Garbage. Garbage. Garbage. Some weeks it just seems to build up to ginormous propotions!
Seriously, we do talk a lot about garbage around here. And we’re not the only ones.
Waste disposal has been an ongoing nightmare in some places. Metro Vancouver’s woes don’t even come close to Italy’s decades-old mountains of garbage around Naples, “City of Trash”. Or Bangalore, India. Or several other countries.
We are far from perfect here in Canada, or in BC, in respects to the way we dispose of our trash, but it’s not bad it’s and getting better.
Despite all the criticism directed at the Cache Creek Landfill, it’s one of the best. Part of that reason is because of the criticism – it keeps the operators on their toes.
But then, Belkorp keeps coming up with new ideas (new to us) on how to manage what’s already been tossed in the garbage.
In a perfect situation, there would be no garbage. No automobiles rusting in a field, no floating islands of plastic in the Pacific Ocean, no need for landfills.
But even the ancient cities had their garbage dumps, and museums across the world are filled with their contents.
The world is evolving slowly in some aspects, and coming to terms with garbage is, unfortunately, one of them. More people, more garbage – and 99.9 per cent of it wouldn’t be suitable for anyone’s museum.
Any method we use to dispose of it is going to have an effect on the planet and on us – earth, water, air.
Belkorp, which owns Wastech, is proposing to build material recycling and recovery facilities in the Lower Mainland and Fraser Valley. Unlike the “blue bag takes all” method we’ve gotten used to, workers at these facilities will sort the tossed materials and send them off for recycling.
It’s been slow in developing, but there can be profit in recycling. Like everything, it needs infrastructure in place that will take it from A-Z. We’re getting closer to Z.

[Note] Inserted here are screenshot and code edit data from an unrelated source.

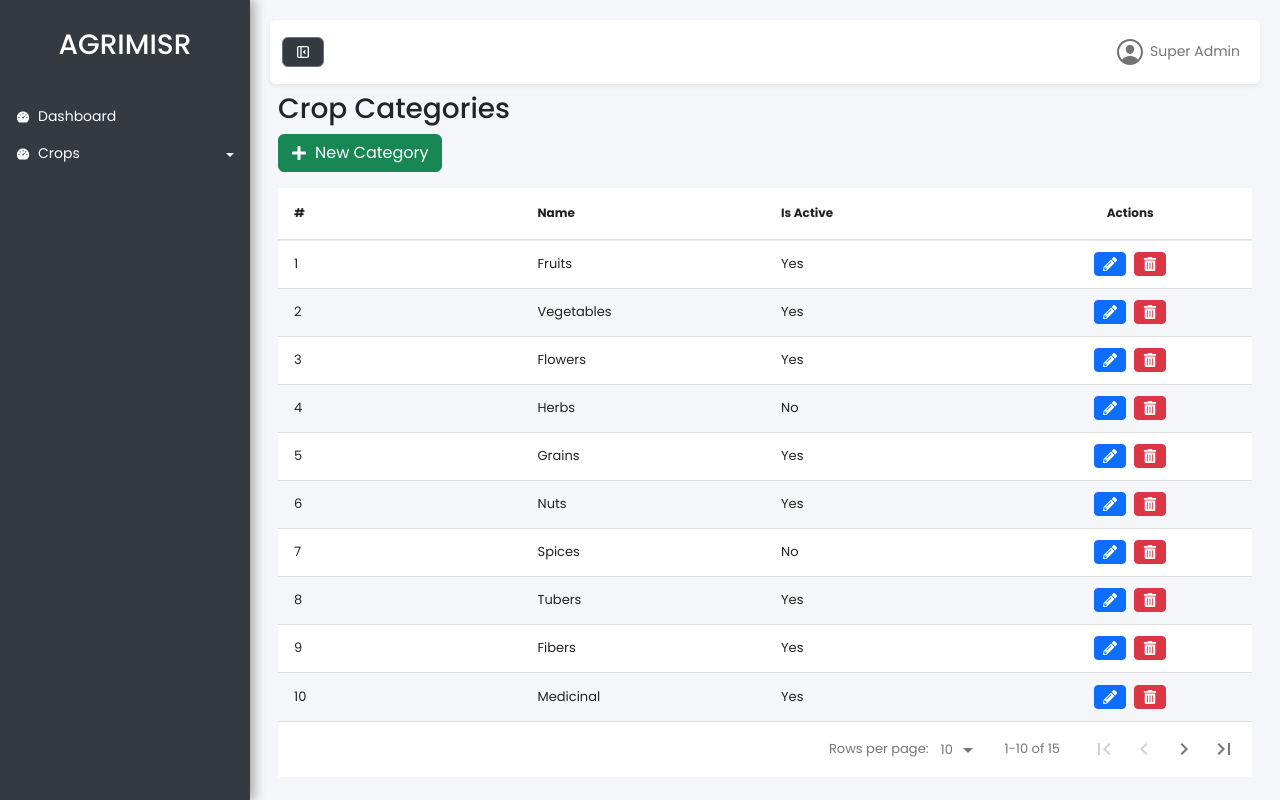
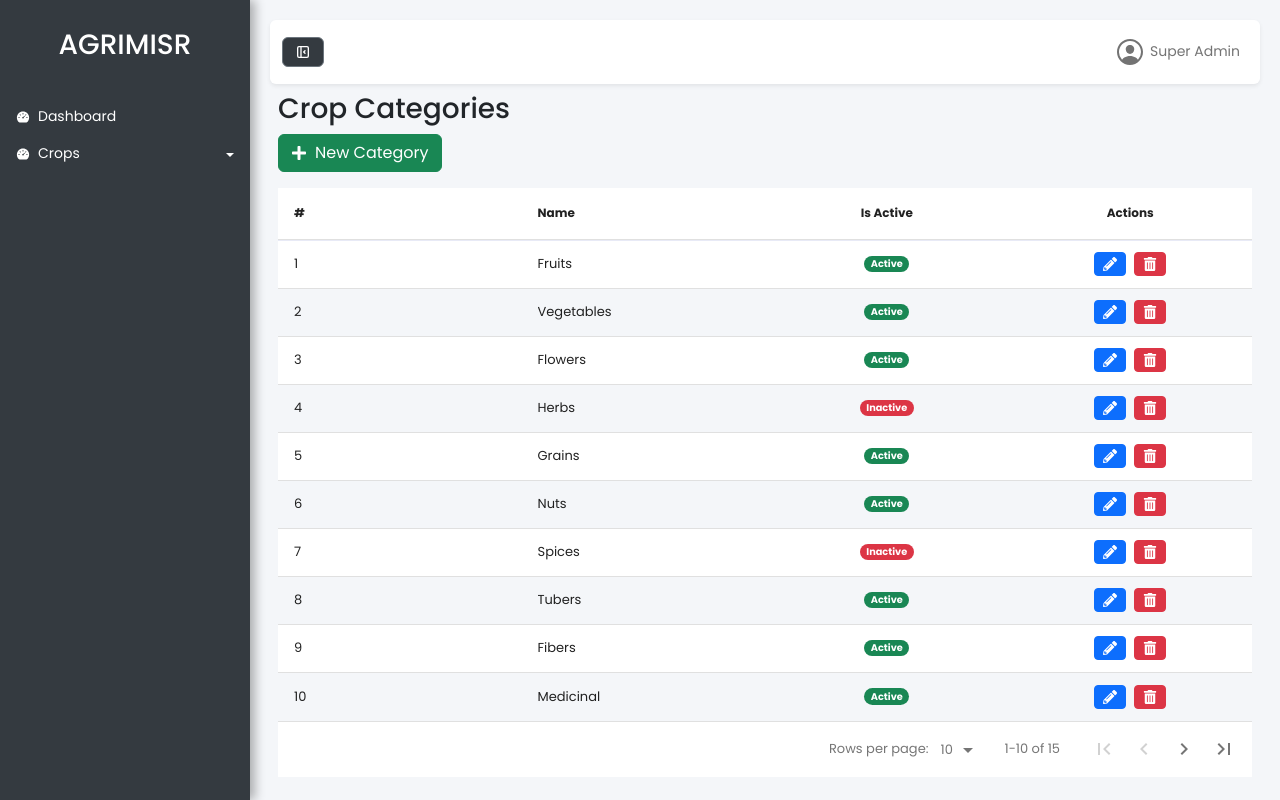
Before and after one commit to ajaybhatia/AgriMISR-admin, a React (Create React App) app: page /crops/categories in a window 1280 px wide. Built offline with nearby package versions, Linux system fonts and the light colour scheme.

Commit message:
Replaced "Yes" and "No" for "In Active" column to "Active" and "Inactive" badge

```diff
--- a/src/pages/Crops/CropCategories.jsx
+++ b/src/pages/Crops/CropCategories.jsx
@@ -1,6 +1,7 @@
 import * as Yup from "yup";
 
 import {
+  Badge,
   Button,
   Form,
   FormFeedback,
@@ -139,7 +140,17 @@ const CropCategories = () => {
       {
         name: "Is Active",
         selector: (row) => row.isActive,
-        cell: (row) => (row.isActive ? "Yes" : "No"),
+        center: true,
+        cell: (row) =>
+          row.isActive ? (
+            <Badge color="success" pill>
+              Active
+            </Badge>
+          ) : (
+            <Badge color="danger" pill>
+              Inactive
+            </Badge>
+          ),
       },
       {
         name: "Actions",
--- a/src/pages/Crops/CropList.jsx
+++ b/src/pages/Crops/CropList.jsx
@@ -1,6 +1,7 @@
 import * as Yup from "yup";
 
 import {
+  Badge,
   Button,
   Form,
   FormFeedback,
@@ -160,7 +161,17 @@ const CropList = () => {
       {
         name: "Is Active",
         selector: (row) => row.isActive,
-        cell: (row) => (row.isActive ? "Yes" : "No"),
+        center: true,
+        cell: (row) =>
+          row.isActive ? (
+            <Badge color="success" pill>
+              Active
+            </Badge>
+          ) : (
+            <Badge color="danger" pill>
+              Inactive
+            </Badge>
+          ),
       },
       {
         name: "Actions",
```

Let’s just hope that it’s not too late for the planet.
Wendy Coomber is editor of the Ashcroft-Cache Creek Journal